David L. Keefe, MD, is a psychiatrist and chairman of the department of obstetrics and gynecology at New York University Langone Medical Center. Keefe cautions that there is no need to change treatment recommendations.
"The strength of the study is that it used a large sample size.
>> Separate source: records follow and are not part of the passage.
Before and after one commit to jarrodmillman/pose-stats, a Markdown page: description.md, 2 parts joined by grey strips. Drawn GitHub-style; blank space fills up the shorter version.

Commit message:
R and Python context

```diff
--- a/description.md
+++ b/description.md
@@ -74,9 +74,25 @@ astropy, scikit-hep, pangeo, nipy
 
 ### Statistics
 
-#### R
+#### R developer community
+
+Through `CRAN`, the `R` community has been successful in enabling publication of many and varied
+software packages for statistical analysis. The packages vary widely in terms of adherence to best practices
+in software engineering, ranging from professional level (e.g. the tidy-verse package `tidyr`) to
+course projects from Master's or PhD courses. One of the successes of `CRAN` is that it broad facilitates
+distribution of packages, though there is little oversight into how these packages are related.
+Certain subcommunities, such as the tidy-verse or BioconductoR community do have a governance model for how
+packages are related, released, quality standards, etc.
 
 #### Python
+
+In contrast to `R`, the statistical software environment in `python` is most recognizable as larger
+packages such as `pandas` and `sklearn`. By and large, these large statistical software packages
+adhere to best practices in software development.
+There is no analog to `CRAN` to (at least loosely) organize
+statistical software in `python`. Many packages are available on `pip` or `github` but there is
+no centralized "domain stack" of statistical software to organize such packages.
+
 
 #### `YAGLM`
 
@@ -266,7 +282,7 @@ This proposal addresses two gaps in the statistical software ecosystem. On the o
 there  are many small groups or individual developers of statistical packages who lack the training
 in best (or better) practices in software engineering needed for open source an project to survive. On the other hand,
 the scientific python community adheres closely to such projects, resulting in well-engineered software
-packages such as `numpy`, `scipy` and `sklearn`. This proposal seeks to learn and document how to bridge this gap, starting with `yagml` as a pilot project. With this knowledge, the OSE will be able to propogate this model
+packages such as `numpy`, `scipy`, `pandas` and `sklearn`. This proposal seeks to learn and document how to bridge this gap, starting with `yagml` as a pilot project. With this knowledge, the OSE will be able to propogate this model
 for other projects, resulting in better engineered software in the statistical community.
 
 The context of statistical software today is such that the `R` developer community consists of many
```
The other strength is that they used a database to determine if women actually took the medication, so they didn't use individual recall, which can be biased," Keefe tells WebMD. "But they didn't control for the other factors that can also contribute to miscarriage."
Keefe says that women who use antidepressants tend to be older, smoke, and are obese, all factors that can contribute to miscarriage and also factors that may be seen among women with depression. "You need to control for age, smoking, and weight and then see if this association still holds up."
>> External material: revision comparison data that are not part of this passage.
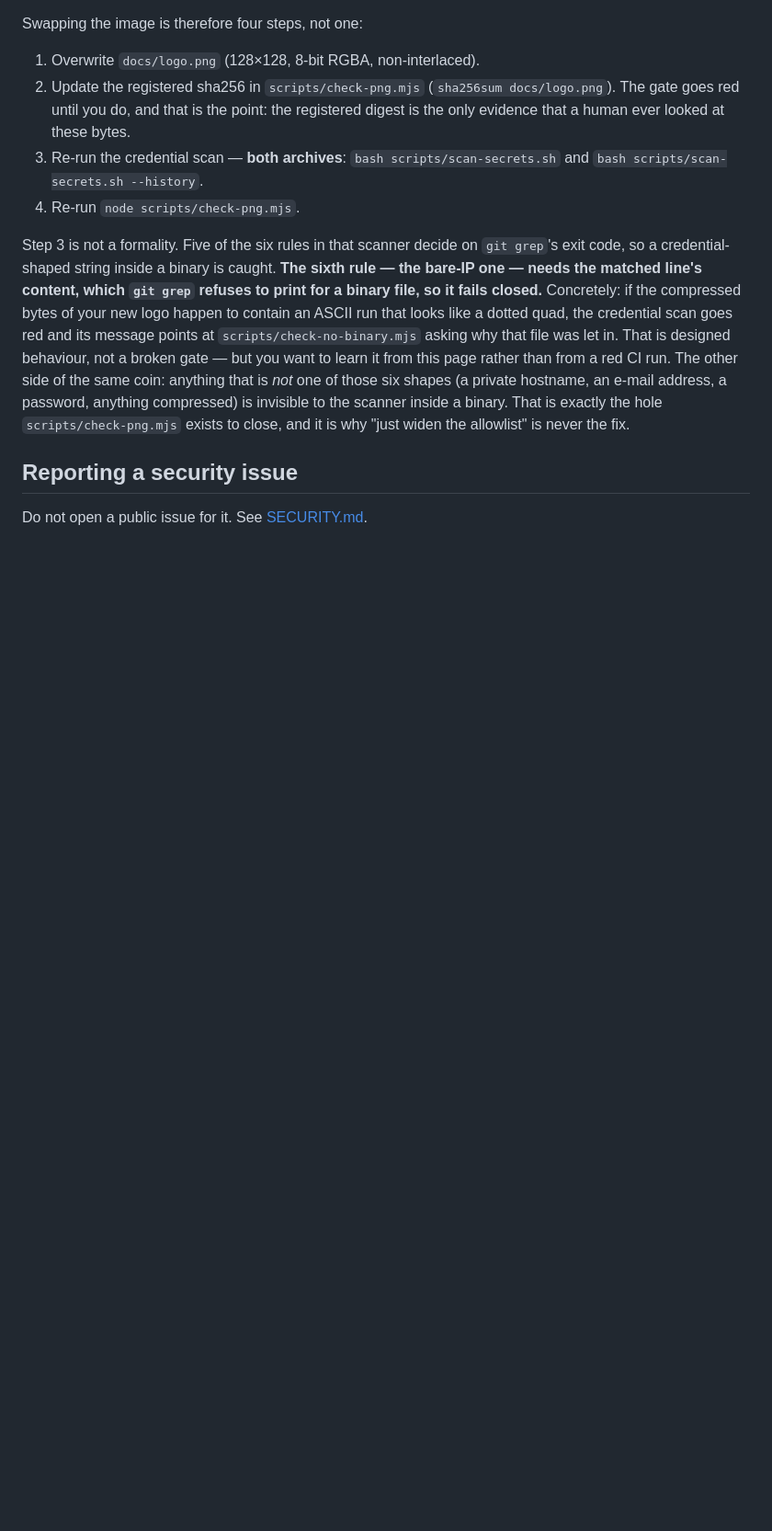
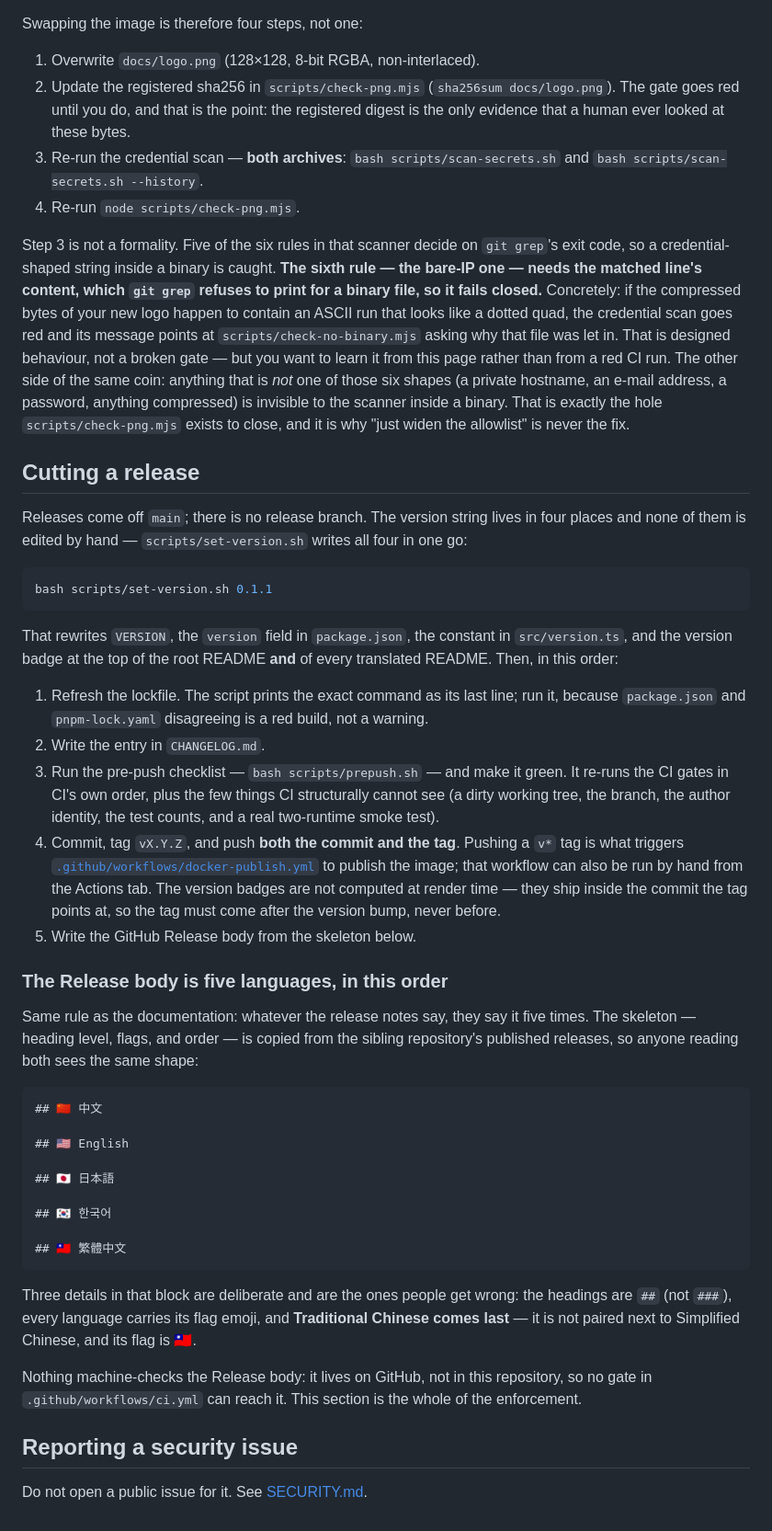
Before and after one commit to xwteam/agnes2api, a Markdown page: CONTRIBUTING.md, the part around the change. Shown at 92% size. Drawn GitHub-style; blank space fills up the shorter version.

Commit message:
docs(contributing): 发版清单落成一节，含 Release 正文的五语言骨架
⚠️ **这一项超出模板，不是对齐项**：两个参照仓的完整历史里都没有过 CONTRIBUTING.md
（按路径查提交数为 0），所以这一节没有可抄的先例，是本仓自己新写的。它要解决的是
一件真事——发版顺序错一步（先打 tag 后刷徽章、忘了推 tag、lock 没刷）在本仓一次都
纠正不回来，而这条链此前只散在 scripts/set-version.sh 的输出与几个人的记忆里。

写进去的五语言骨架不是猜的，是主控拉两仓线上 Release 实测定的：
`## 🇨🇳 中文` / `## 🇺🇸 English` / `## 🇯🇵 日本語` / `## 🇰🇷 한국어` / `## 🇹🇼 繁體中文`
—— `##` 级、带国旗、**繁體排最后且用 🇹🇼**。gemini2api 那套（`###` 级、繁體排第二、
用 🇭🇰）没有采用：用户定的是「按 kiro2api 模板走」。这三处恰恰是最容易抄错的，
所以骨架下面把它们逐条点了出来。

⚠️ 末尾那句「没有任何门禁够得着它」是这一节的诚实边界，不是客套：Release 正文在
GitHub 上、不在仓里，ci.yml 里没有任何一步读得到它 ⇒ 这一节本身就是全部的强制力。

新增内容确实落在现有判据的射程内，这是实测的，不是推的：在这一节里塞一条
`scripts/nope-release.sh` ⇒ tests/unit/repo-front-door.test.ts 的「社区文件写下的每一条
仓内指向都解析得开」当场红并逐字点名那条路径；恢复后 56 项全绿。

⚠️ **顺带实测出那道判据的一处盲区，登记在案**：它的正则是 `` `pnpm <名字>` ``，
要求反引号紧跟在名字后面 ⇒ 写成 `` `pnpm nope` `` 会红（实测点名到位），
而写成带参数的 `` `pnpm install --lockfile-only` `` **一个字都扫不到**（实测 56 项全绿）。
本节把刷 lock 那条命令留在散文里、不写成 code span，理由因此**不是**「写成 code span
会被判红」——那句话是假的；真实理由是脚本末尾本来就会把这条命令原样打出来，
同一条命令在仓里写两遍，改一处漏一处。

````diff
--- a/CONTRIBUTING.md
+++ b/CONTRIBUTING.md
@@ -140,6 +140,57 @@ CI run. The other side of the same coin: anything that is *not* one of those six
 scanner inside a binary. That is exactly the hole `scripts/check-png.mjs` exists to close, and
 it is why "just widen the allowlist" is never the fix.
 
+## Cutting a release
+
+Releases come off `main`; there is no release branch. The version string lives in four places
+and none of them is edited by hand — `scripts/set-version.sh` writes all four in one go:
+
+```bash
+bash scripts/set-version.sh 0.1.1
+```
+
+That rewrites `VERSION`, the `version` field in `package.json`, the constant in
+`src/version.ts`, and the version badge at the top of the root README **and** of every
+translated README. Then, in this order:
+
+1. Refresh the lockfile. The script prints the exact command as its last line; run it, because
+   `package.json` and `pnpm-lock.yaml` disagreeing is a red build, not a warning.
+2. Write the entry in `CHANGELOG.md`.
+3. Run the pre-push checklist — `bash scripts/prepush.sh` — and make it green. It re-runs the
+   CI gates in CI's own order, plus the few things CI structurally cannot see (a dirty working
+   tree, the branch, the author identity, the test counts, and a real two-runtime smoke test).
+4. Commit, tag `vX.Y.Z`, and push **both the commit and the tag**. Pushing a `v*` tag is what
+   triggers [`.github/workflows/docker-publish.yml`](.github/workflows/docker-publish.yml) to
+   publish the image; that workflow can also be run by hand from the Actions tab. The version
+   badges are not computed at render time — they ship inside the commit the tag points at, so
+   the tag must come after the version bump, never before.
+5. Write the GitHub Release body from the skeleton below.
+
+### The Release body is five languages, in this order
+
+Same rule as the documentation: whatever the release notes say, they say it five times. The
+skeleton — heading level, flags, and order — is copied from the sibling repository's published
+releases, so anyone reading both sees the same shape:
+
+```markdown
+## 🇨🇳 中文
+
+## 🇺🇸 English
+
+## 🇯🇵 日本語
+
+## 🇰🇷 한국어
+
+## 🇹🇼 繁體中文
+```
+
+Three details in that block are deliberate and are the ones people get wrong: the headings are
+`##` (not `###`), every language carries its flag emoji, and **Traditional Chinese comes last**
+— it is not paired next to Simplified Chinese, and its flag is 🇹🇼.
+
+Nothing machine-checks the Release body: it lives on GitHub, not in this repository, so no gate
+in `.github/workflows/ci.yml` can reach it. This section is the whole of the enforcement.
+
 ## Reporting a security issue
 
 Do not open a public issue for it. See [SECURITY.md](SECURITY.md).
````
"The depression itself might increase the risk of miscarriage because of the stress on the body," he says. "This is the first paper I've seen to claim an association, but I'm not convinced. There's a lot more work to be done."
Drug Company Perspective
"Our medical team has not completed its review of the Canadian Medical Association Journal article and therefore it would be premature for us to comment on this particular study," says GlaxoSmithKline spokeswoman Sarah Alspach, in an email to WebMD. GlaxoSmithKline is the maker of Paxil.
"It is unfortunate," says Alspach, "but approximately 10% to 15% of all confirmed pregnancies end in miscarriage before 20 weeks. [Paxil] is approved for use in adults with depression, and has shown a clear clinical benefit for those patients. The prescribing information contains information and warnings about the use of [Paxil] during pregnancy, and advises that doctors should only prescribe [Paxil] if the potential benefit outweighs the potential risk. Globally, GSK [GlaxoSmithKline] proactively monitors reports of adverse events experienced by people taking its medicines and updates the prescribing information as appropriate when new information is developed."
WebMD also contacted Pfizer, the maker of Effexor. "Pfizer will need to review this study in detail until we can provide any further comment," Pfizer spokesperson MacKay Jimeson tells WebMD. "In the UK, there is no adequate data for the use of [Effexor] in pregnant women. If patients or their carers are concerned about any aspect of their medication, they should consult their doctor immediately."